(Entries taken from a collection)
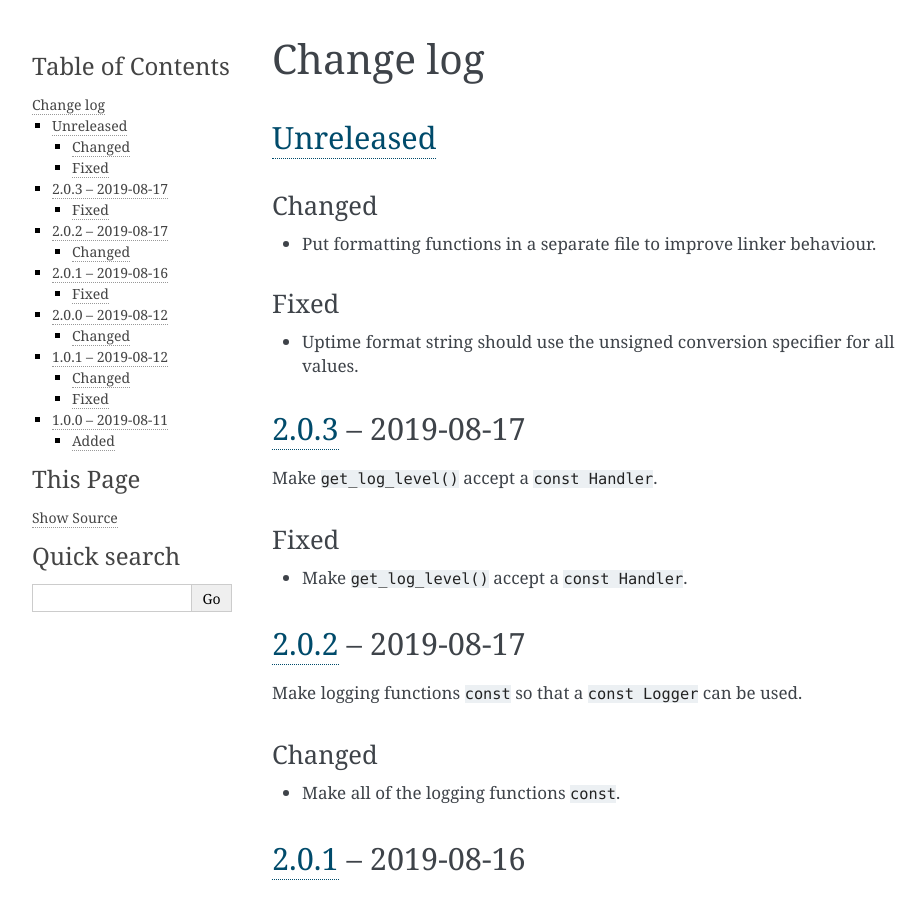
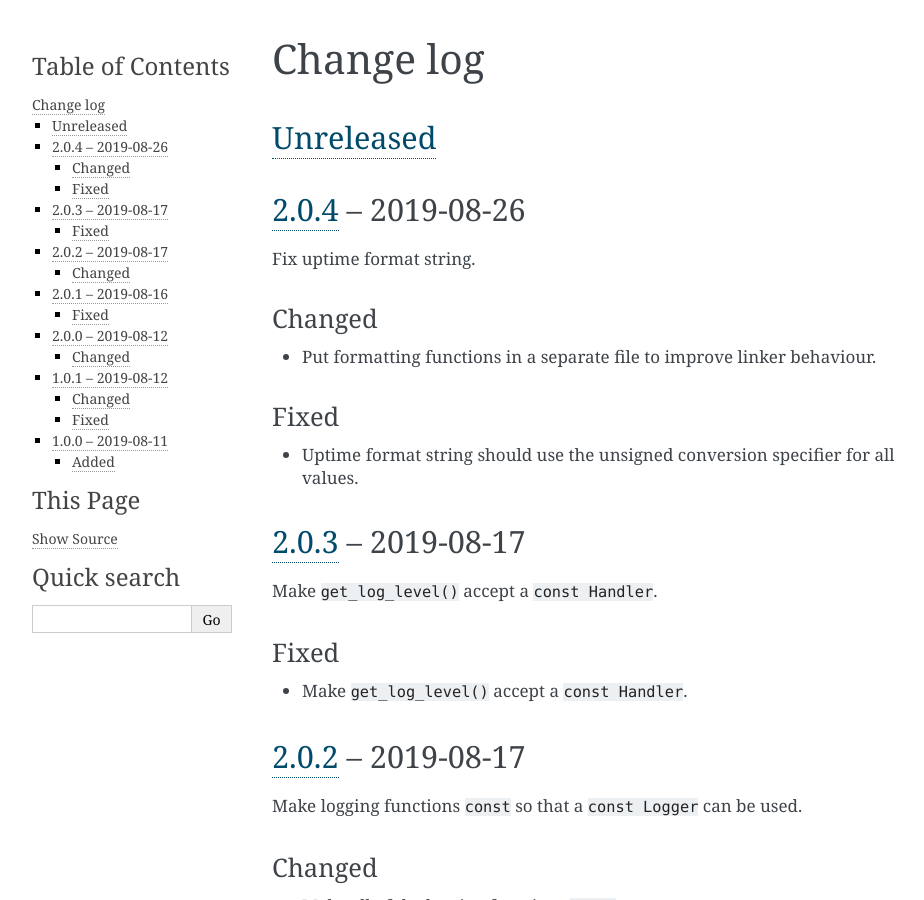
Before and after one commit to nomis/mcu-uuid-log, a Sphinx documentation site: the page built from docs/changelog.rst, in a window 1280 px wide and 900 px high. Shown: the whole window, without its empty margins (148-1072 px from the left). Built offline with Sphinx 7.4.7, drawn with Linux system fonts in a browser that asks for light colours.

Commit message:
Version 2.0.4

```diff
--- a/docs/changelog.rst
+++ b/docs/changelog.rst
@@ -3,6 +3,11 @@ Change log
 
 Unreleased_
 -----------
+
+2.0.4_ |--| 2019-08-26
+----------------------
+
+Fix uptime format string.
 
 Changed
 ~~~~~~~
@@ -93,7 +98,8 @@ Added
 
 .. |--| unicode:: U+2013 .. EN DASH
 
-.. _Unreleased: https://github.com/nomis/mcu-uuid-log/compare/2.0.3...HEAD
+.. _Unreleased: https://github.com/nomis/mcu-uuid-log/compare/2.0.4...HEAD
+.. _2.0.4: https://github.com/nomis/mcu-uuid-log/compare/2.0.3...2.0.4
 .. _2.0.3: https://github.com/nomis/mcu-uuid-log/compare/2.0.2...2.0.3
 .. _2.0.2: https://github.com/nomis/mcu-uuid-log/compare/2.0.1...2.0.2
 .. _2.0.1: https://github.com/nomis/mcu-uuid-log/compare/2.0.0...2.0.1
--- a/library.json
+++ b/library.json
@@ -12,7 +12,7 @@
 		"type": "git",
 		"url": "https://github.com/nomis/mcu-uuid-log.git"
 	},
-	"version": "2.0.3",
+	"version": "2.0.4",
 	"license": "GPL-3.0-or-later",
 	"homepage": "https://mcu-uuid-log.readthedocs.io/",
 	"export": {
```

• _Work order_: Find the word "nomis" in the entries, then copy out every line that has it.

• _Reply to the task_:
Before and after one commit to nomis/mcu-uuid-log, a Sphinx documentation site: the page built from docs/changelog.rst, in a window 1280 px wide and 900 px high. Shown: the whole window, without its empty margins (148-1072 px from the left). Built offline with Sphinx 7.4.7, drawn with Linux system fonts in a browser that asks for light colours.
-.. _Unreleased: https://github.com/nomis/mcu-uuid-log/compare/2.0.3...HEAD
+.. _Unreleased: https://github.com/nomis/mcu-uuid-log/compare/2.0.4...HEAD
+.. _2.0.4: https://github.com/nomis/mcu-uuid-log/compare/2.0.3...2.0.4
 .. _2.0.3: https://github.com/nomis/mcu-uuid-log/compare/2.0.2...2.0.3
 .. _2.0.2: https://github.com/nomis/mcu-uuid-log/compare/2.0.1...2.0.2
 .. _2.0.1: https://github.com/nomis/mcu-uuid-log/compare/2.0.0...2.0.1
 		"url": "https://github.com/nomis/mcu-uuid-log.git"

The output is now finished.